It should be of no concern to this review why the conductor and the singer performing Narbal were not who was originally scheduled to perform. There is plenty reportage of this elsewhere. Anyone interested will know, and I was more concerned with the annoying distractions of the audience (some unavoidable with some of the audience members very old, and others which I had no idea what was going on) that affected the experience. It is what we see and hear on stage (and in this case around it) that matters.
So, the performance. It was generally magnificent thanks to the wonderful Monteverdi Choir and Orchestre Révolutionnaire et Romantique here conducted by a very energic and enthused firecracker Dinis Sousa. He was at his best jumping up and down with excitement conducting the rousing big numbers that appear throughout Les Troyens, seemingly mouthing every word as the choristers and soloists veer from elegant, emotional, and at times mystical singing, to pretty wild near hysteria – but all perfectly controlled and intended, of course. As one great port city burned, we move to another young port city Catrhage, where the Phoenecians from Tyre had also ended up after a great storm.

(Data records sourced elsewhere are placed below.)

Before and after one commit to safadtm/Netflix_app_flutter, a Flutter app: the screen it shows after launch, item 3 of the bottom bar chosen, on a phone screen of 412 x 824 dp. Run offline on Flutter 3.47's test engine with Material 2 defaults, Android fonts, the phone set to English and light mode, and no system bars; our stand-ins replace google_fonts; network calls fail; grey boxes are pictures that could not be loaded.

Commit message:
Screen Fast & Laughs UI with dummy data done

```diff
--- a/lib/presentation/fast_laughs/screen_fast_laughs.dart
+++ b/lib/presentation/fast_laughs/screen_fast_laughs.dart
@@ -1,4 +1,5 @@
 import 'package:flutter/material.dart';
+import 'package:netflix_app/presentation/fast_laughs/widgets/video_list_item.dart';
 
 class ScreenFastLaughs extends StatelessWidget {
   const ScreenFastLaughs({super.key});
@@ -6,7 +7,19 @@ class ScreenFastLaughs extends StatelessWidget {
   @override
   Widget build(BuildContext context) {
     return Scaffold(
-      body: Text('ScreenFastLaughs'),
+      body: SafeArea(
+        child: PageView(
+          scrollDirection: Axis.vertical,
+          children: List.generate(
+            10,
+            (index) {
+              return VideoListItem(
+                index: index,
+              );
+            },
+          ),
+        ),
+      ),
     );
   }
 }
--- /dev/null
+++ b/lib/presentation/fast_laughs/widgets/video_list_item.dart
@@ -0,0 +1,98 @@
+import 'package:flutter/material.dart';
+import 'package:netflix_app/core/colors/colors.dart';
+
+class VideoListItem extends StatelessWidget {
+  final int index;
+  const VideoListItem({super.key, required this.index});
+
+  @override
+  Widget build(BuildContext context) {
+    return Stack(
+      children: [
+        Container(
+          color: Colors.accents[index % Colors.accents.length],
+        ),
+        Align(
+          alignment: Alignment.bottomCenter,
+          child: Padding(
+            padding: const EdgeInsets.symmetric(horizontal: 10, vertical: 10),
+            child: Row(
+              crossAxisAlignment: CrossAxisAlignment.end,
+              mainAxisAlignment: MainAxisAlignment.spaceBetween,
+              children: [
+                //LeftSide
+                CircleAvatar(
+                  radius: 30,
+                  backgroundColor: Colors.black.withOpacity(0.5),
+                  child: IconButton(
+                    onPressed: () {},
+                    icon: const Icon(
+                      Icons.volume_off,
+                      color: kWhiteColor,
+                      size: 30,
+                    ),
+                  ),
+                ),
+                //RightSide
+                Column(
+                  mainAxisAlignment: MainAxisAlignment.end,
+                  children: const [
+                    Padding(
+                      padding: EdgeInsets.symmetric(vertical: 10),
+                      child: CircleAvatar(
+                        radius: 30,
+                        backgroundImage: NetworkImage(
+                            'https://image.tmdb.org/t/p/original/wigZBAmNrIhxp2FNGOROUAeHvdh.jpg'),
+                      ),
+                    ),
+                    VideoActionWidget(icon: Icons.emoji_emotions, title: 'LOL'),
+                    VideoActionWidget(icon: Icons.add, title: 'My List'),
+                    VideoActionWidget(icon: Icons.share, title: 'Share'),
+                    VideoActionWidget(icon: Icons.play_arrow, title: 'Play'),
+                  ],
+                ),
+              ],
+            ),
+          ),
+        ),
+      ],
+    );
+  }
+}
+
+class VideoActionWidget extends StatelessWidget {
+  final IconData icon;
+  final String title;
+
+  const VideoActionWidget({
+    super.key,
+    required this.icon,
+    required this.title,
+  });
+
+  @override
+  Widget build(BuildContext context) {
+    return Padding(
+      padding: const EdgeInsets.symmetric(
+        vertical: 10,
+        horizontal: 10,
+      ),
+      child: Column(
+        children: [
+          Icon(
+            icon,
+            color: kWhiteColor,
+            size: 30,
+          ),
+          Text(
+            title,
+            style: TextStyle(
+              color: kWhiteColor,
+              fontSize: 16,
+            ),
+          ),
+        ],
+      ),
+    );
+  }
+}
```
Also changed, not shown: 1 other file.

This is really two consecutive operas, first the fall of Troy to the Greeks and second, the doomed love affair between the Trojan prince Aenaes and the Carthaginian Queen Dido. The first belongs to the women and Alice Coote singing Cassandra knew it. The emotion was raw, the anger visceral, and the curtain call majestic – sweeping across the stage in a glittering gown, acknowledging the audience like devotes before their goddess. Was it deserved? Perhaps it was somewhat extravagant and the mezzo voice, while strong and impressive, possibly sacrificed some beauty on the altar of drama.
There is not a great deal of opportunity for others to shine and some rather generous casting, such as the wonderful Rebecca Evans as Hecuba, a role that I cannot really remember being able to distinguish from the ensemble singing, was just one.
Michael Spyres’ Aeneas makes the right heroic, regal impact which is just as well as the Trojans in Carthage belongs to him as well as the African queen. In the role Paula Murrihy, was exquisite. She had the visual and dramatic presence required for the proud and much-loved queen, and in Tess Gibbs’ semi-staging, her characterisation was perfect. Even when love overcame her fears and worries about the future of her throne and Carthage, she continued to show an underlying reserve, a concern and analytical coolness that Cassandra felt lacking in those silly Trojans and that Greek gift. This is a soprano of great lyrical finesse. As her (sort of) hero, Spryes has a rich and expressive tenor voice that was ideal for the grand requirements of Berlioz’s characteristic grand arias.
Beth Taylor played and sang Anna with great charm and more than a little naughtiness, which, of course she comes to regret. I loved her taking off her shoes when she first comes to chat with her sister.
|Adèle Charvet, Alice Coote, Rebecca Evans, Lionel Lhote, Michael Spyres, Orchestre Révolutionnaire et Romantique, Dinis Sousa|
These two operas are rich with delights, such as the contribution from the bright, light tenor of Laurence Kilsby as Hylas and particularly Iopas. It would be remiss not to credit Lionel Lhote as Chorèbe and Adèle Charvet as Ascagne and Ashley Riches as Panthée all of whom were vital in their own cameo roles or the great ensemble pieces. Alex Rosen as Narbal was a revelation.
The music was simply delicious and there was no skimping the revelling in Berlioz’s instantly appealing orchestral colours, melodic intoxication, edge of seats fervour and mesmerising woodwind and brass. The entirity of Act Four, including the Royal Hunt and Storm and Nuit d’ivresse et d’exstase infinie, was just wonderful from start to finish.
I could have done without some of the theatrical use of the choirs as the music and singing is sufficiently dramatic and narrative to make gestures unnecessary. Semi-staged works are always tricky but even more so when the players have to individually zig zag or move en masse around, behind, in front of, between members of the orchestra. It could be terribly irritating but best not to go there.
Images: Andy Paradise
Heavenly Dialogues des Carmelites, BBC Proms, Royal Albert Hall: